Exercise goal →
Reproduce the data below word for word, setting aside any picture it holds.

Given records →
┌────────

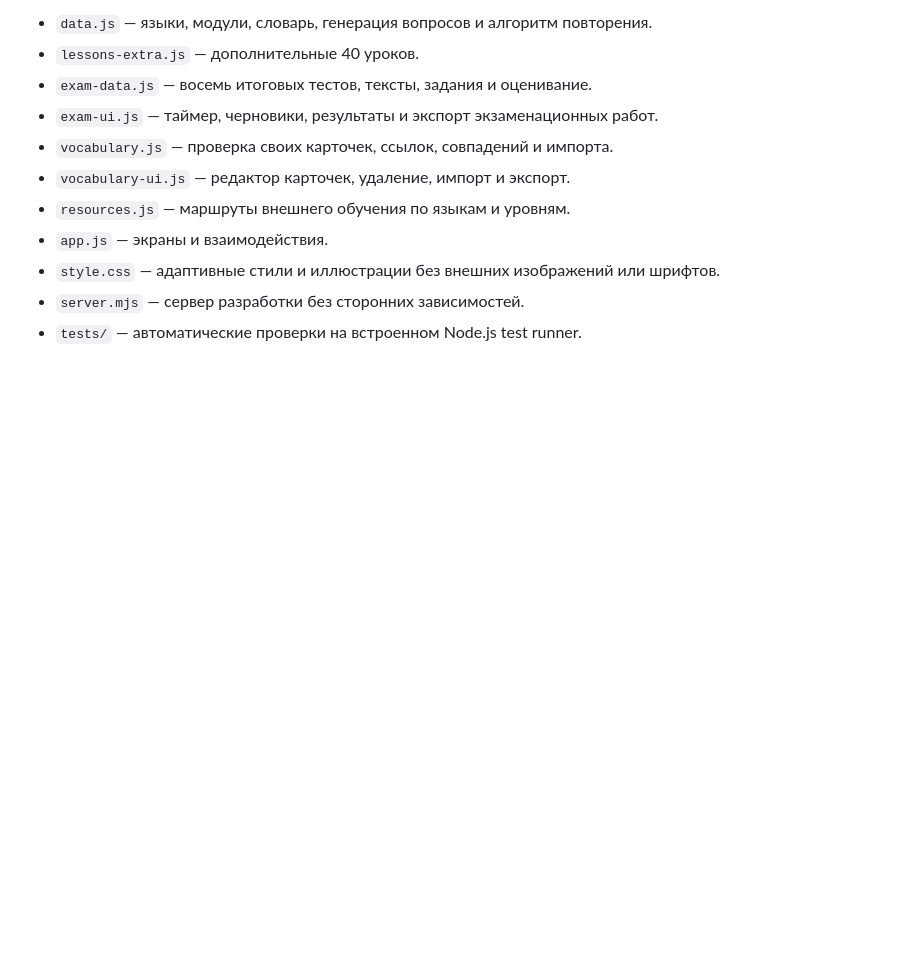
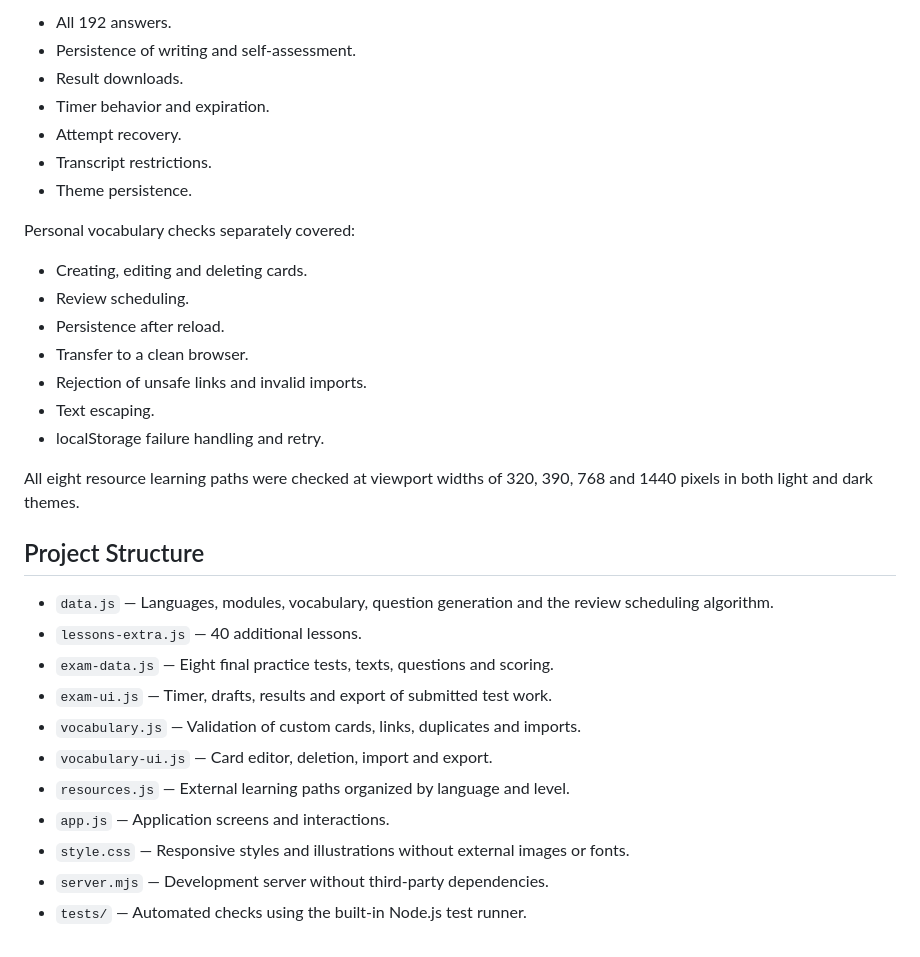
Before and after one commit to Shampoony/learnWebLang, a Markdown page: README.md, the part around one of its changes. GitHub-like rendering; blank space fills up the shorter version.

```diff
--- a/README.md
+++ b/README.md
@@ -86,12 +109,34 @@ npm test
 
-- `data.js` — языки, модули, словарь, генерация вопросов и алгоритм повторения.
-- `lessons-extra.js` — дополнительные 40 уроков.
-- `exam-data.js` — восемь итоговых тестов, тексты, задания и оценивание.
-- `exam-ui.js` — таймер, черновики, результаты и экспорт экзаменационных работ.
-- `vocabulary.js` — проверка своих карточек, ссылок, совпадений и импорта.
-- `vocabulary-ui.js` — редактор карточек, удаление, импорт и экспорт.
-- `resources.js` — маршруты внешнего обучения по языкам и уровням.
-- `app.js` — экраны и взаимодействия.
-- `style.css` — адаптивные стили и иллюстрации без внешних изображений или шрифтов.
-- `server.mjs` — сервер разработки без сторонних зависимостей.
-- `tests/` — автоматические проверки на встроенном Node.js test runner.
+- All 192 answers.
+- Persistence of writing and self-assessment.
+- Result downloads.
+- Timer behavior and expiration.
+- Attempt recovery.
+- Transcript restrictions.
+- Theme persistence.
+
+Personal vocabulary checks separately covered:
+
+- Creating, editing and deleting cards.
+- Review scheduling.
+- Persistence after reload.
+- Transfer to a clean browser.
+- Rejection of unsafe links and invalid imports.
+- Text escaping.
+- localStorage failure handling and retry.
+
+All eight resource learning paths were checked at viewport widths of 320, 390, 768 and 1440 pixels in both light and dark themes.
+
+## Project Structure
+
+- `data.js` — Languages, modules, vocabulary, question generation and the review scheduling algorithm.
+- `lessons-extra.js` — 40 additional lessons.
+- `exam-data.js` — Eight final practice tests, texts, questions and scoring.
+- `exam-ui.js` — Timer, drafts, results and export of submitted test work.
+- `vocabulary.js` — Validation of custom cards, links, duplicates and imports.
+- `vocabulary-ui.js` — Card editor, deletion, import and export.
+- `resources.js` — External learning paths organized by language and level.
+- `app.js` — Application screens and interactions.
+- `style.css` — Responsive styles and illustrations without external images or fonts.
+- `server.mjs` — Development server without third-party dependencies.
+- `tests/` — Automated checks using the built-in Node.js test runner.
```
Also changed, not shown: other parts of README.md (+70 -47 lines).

└────────

Result for this exercise →
Before and after one commit to Shampoony/learnWebLang, a Markdown page: README.md, the part around one of its changes. GitHub-like rendering; blank space fills up the shorter version.

```diff
--- a/README.md
+++ b/README.md
@@ -86,12 +109,34 @@ npm test
 
-- `data.js` — языки, модули, словарь, генерация вопросов и алгоритм повторения.
-- `lessons-extra.js` — дополнительные 40 уроков.
-- `exam-data.js` — восемь итоговых тестов, тексты, задания и оценивание.
-- `exam-ui.js` — таймер, черновики, результаты и экспорт экзаменационных работ.
-- `vocabulary.js` — проверка своих карточек, ссылок, совпадений и импорта.
-- `vocabulary-ui.js` — редактор карточек, удаление, импорт и экспорт.
-- `resources.js` — маршруты внешнего обучения по языкам и уровням.
-- `app.js` — экраны и взаимодействия.
-- `style.css` — адаптивные стили и иллюстрации без внешних изображений или шрифтов.
-- `server.mjs` — сервер разработки без сторонних зависимостей.
-- `tests/` — автоматические проверки на встроенном Node.js test runner.
+- All 192 answers.
+- Persistence of writing and self-assessment.
+- Result downloads.
+- Timer behavior and expiration.
+- Attempt recovery.
+- Transcript restrictions.
+- Theme persistence.
+
+Personal vocabulary checks separately covered:
+
+- Creating, editing and deleting cards.
+- Review scheduling.
+- Persistence after reload.
+- Transfer to a clean browser.
+- Rejection of unsafe links and invalid imports.
+- Text escaping.
+- localStorage failure handling and retry.
+
+All eight resource learning paths were checked at viewport widths of 320, 390, 768 and 1440 pixels in both light and dark themes.
+
+## Project Structure
+
+- `data.js` — Languages, modules, vocabulary, question generation and the review scheduling algorithm.
+- `lessons-extra.js` — 40 additional lessons.
+- `exam-data.js` — Eight final practice tests, texts, questions and scoring.
+- `exam-ui.js` — Timer, drafts, results and export of submitted test work.
+- `vocabulary.js` — Validation of custom cards, links, duplicates and imports.
+- `vocabulary-ui.js` — Card editor, deletion, import and export.
+- `resources.js` — External learning paths organized by language and level.
+- `app.js` — Application screens and interactions.
+- `style.css` — Responsive styles and illustrations without external images or fonts.
+- `server.mjs` — Development server without third-party dependencies.
+- `tests/` — Automated checks using the built-in Node.js test runner.
```
Also changed, not shown: other parts of README.md (+70 -47 lines).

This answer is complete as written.